Calling the U.S. government's decision not to use computers made by Chinese firm Lenovo due to security risks a violation of fair trade, China also said the this attitude reflects a "Cold War mentality."
"This is a discriminatory policy against the normal business of the Lenovo (Group)," Ministry of Commerce spokesman Chong Quan said in a statement on May 30. "It embodies a Cold War mentality and is arbitrarily invoking national security as a reason. This decision is unwise, it is an obstacle that violates fair competition and the principles of free trade," he said.
Chong's comments, posted on the ministry website, were the government's first on the issue since Washington announced on May 18 that the State Department would not go ahead with a plan to install 16,000 Lenovo computers.
The State Department bowed to angry objections from the U.S.-China Economic and Security Review Commission, a bipartisan panel of experts appointed by Congress, to review the deal for the computers signed in March. U.S. politicians had said the plan to install the Lenovo computers raised serious concerns given accusations that China was aggressively spying on the U.S.
In 2004, Lenovo acquired the personal computer business of IBM for $1.75 billion, in what was then the largest buyout of an overseas concern by a mainland Chinese firm.

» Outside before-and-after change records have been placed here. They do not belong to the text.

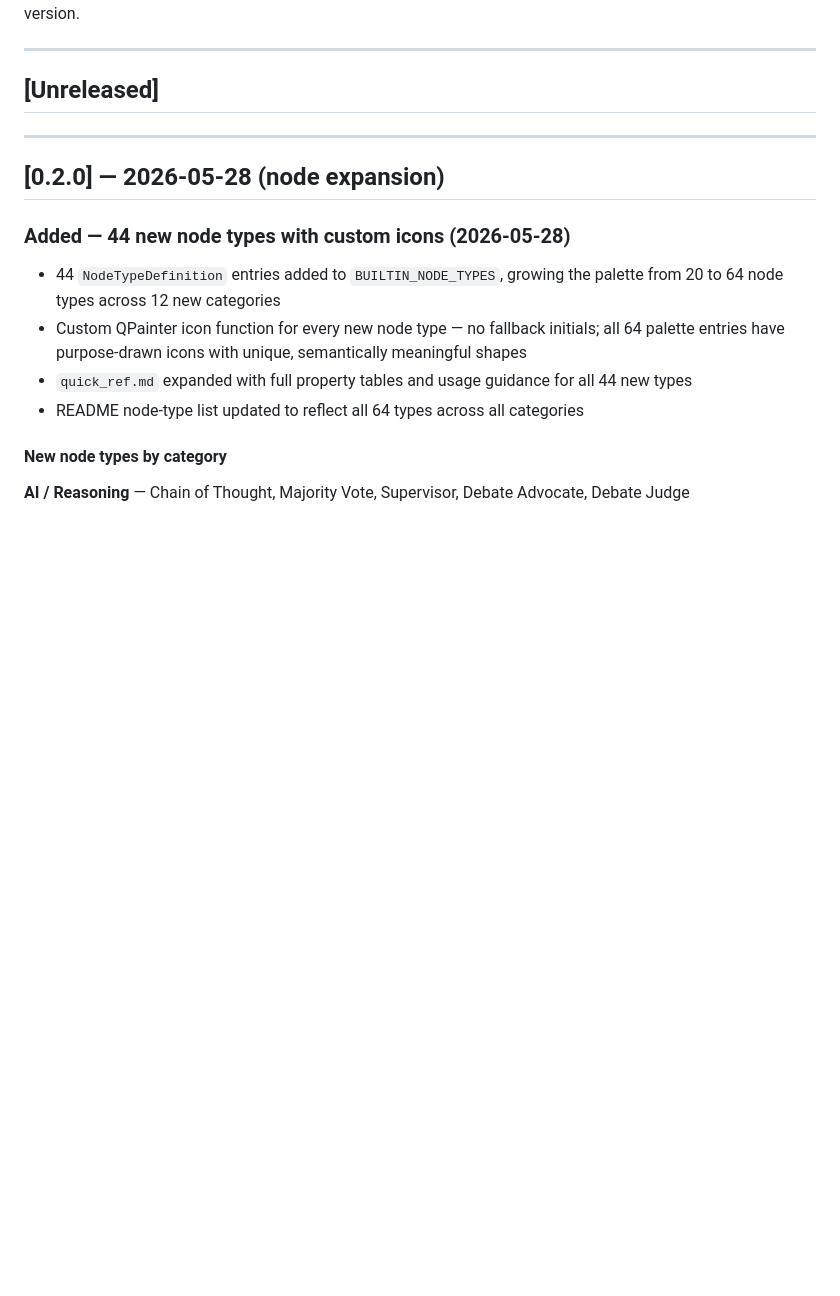
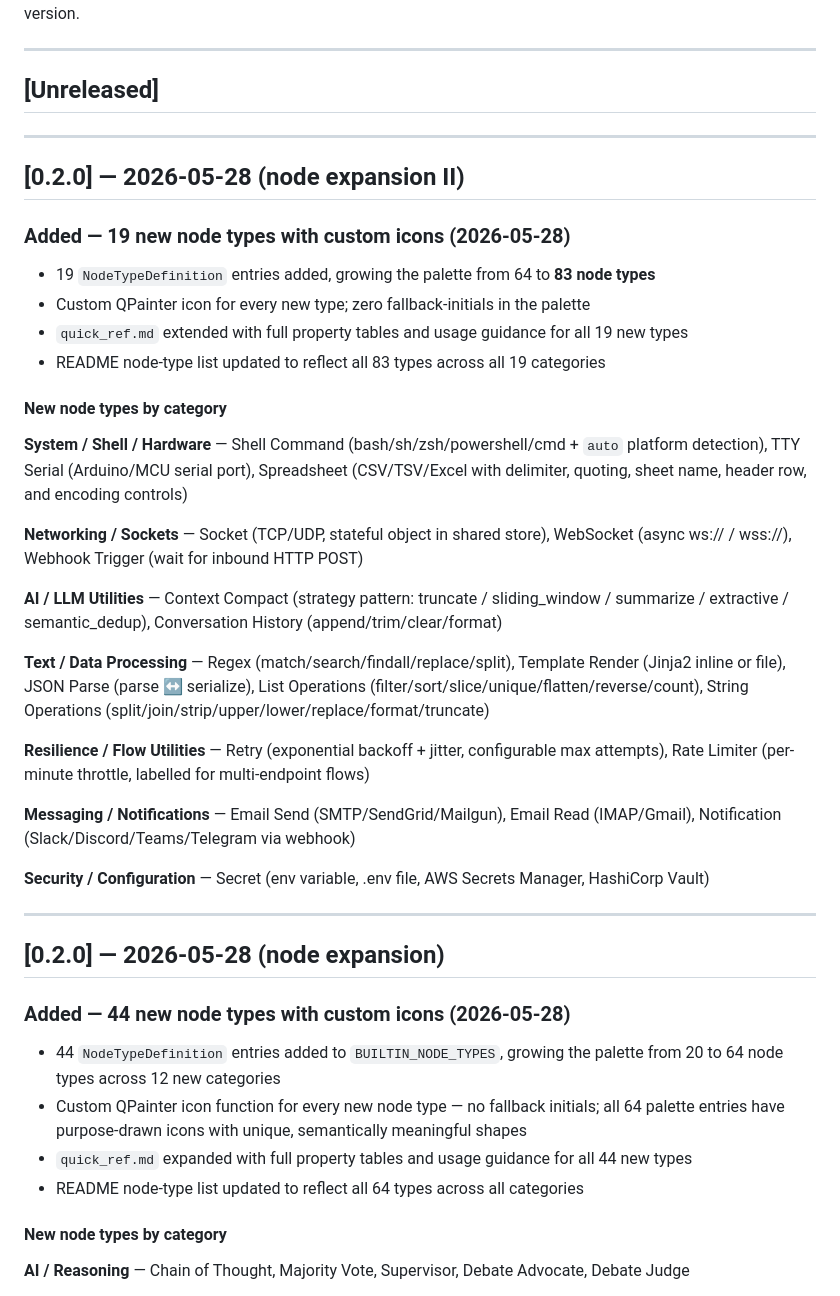
Before and after one commit to monotoba/pocketflowcreator, a Markdown page: CHANGELOG.md, the part around the change. Drawn GitHub-style; blank space fills up the shorter version.

```diff
--- a/CHANGELOG.md
+++ b/CHANGELOG.md
@@ -6,6 +6,42 @@ Entries are ordered newest-first within each version.
 ---
 
 ## [Unreleased]
+
+---
+
+## [0.2.0] — 2026-05-28 (node expansion II)
+
+### Added — 19 new node types with custom icons (2026-05-28)
+- 19 `NodeTypeDefinition` entries added, growing the palette from 64 to **83 node types**
+- Custom QPainter icon for every new type; zero fallback-initials in the palette
+- `quick_ref.md` extended with full property tables and usage guidance for all 19 new types
+- README node-type list updated to reflect all 83 types across all 19 categories
+
+#### New node types by category
+
+**System / Shell / Hardware** — Shell Command (bash/sh/zsh/powershell/cmd + `auto`
+platform detection), TTY Serial (Arduino/MCU serial port), Spreadsheet
+(CSV/TSV/Excel with delimiter, quoting, sheet name, header row, and encoding controls)
+
+**Networking / Sockets** — Socket (TCP/UDP, stateful object in shared store),
+WebSocket (async ws:// / wss://), Webhook Trigger (wait for inbound HTTP POST)
+
+**AI / LLM Utilities** — Context Compact (strategy pattern: truncate / sliding_window
+/ summarize / extractive / semantic_dedup), Conversation History (append/trim/clear/format)
+
+**Text / Data Processing** — Regex (match/search/findall/replace/split), Template Render
+(Jinja2 inline or file), JSON Parse (parse ↔ serialize), List Operations
+(filter/sort/slice/unique/flatten/reverse/count), String Operations
+(split/join/strip/upper/lower/replace/format/truncate)
+
+**Resilience / Flow Utilities** — Retry (exponential backoff + jitter, configurable
+max attempts), Rate Limiter (per-minute throttle, labelled for multi-endpoint flows)
+
+**Messaging / Notifications** — Email Send (SMTP/SendGrid/Mailgun), Email Read (IMAP/Gmail),
+Notification (Slack/Discord/Teams/Telegram via webhook)
+
+**Security / Configuration** — Secret (env variable, .env file, AWS Secrets Manager,
+HashiCorp Vault)
 
 ---
 
```
Also changed, not shown: README.md (+8 -1 lines), 1 other file.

The takeover was cleared by Washington despite objections from members of Congress about Lenovo being owned by Legend Holdings, which in turn is majority-owned by the state's Chinese Academy of Sciences.
Copyright Agence France-Presse, 2006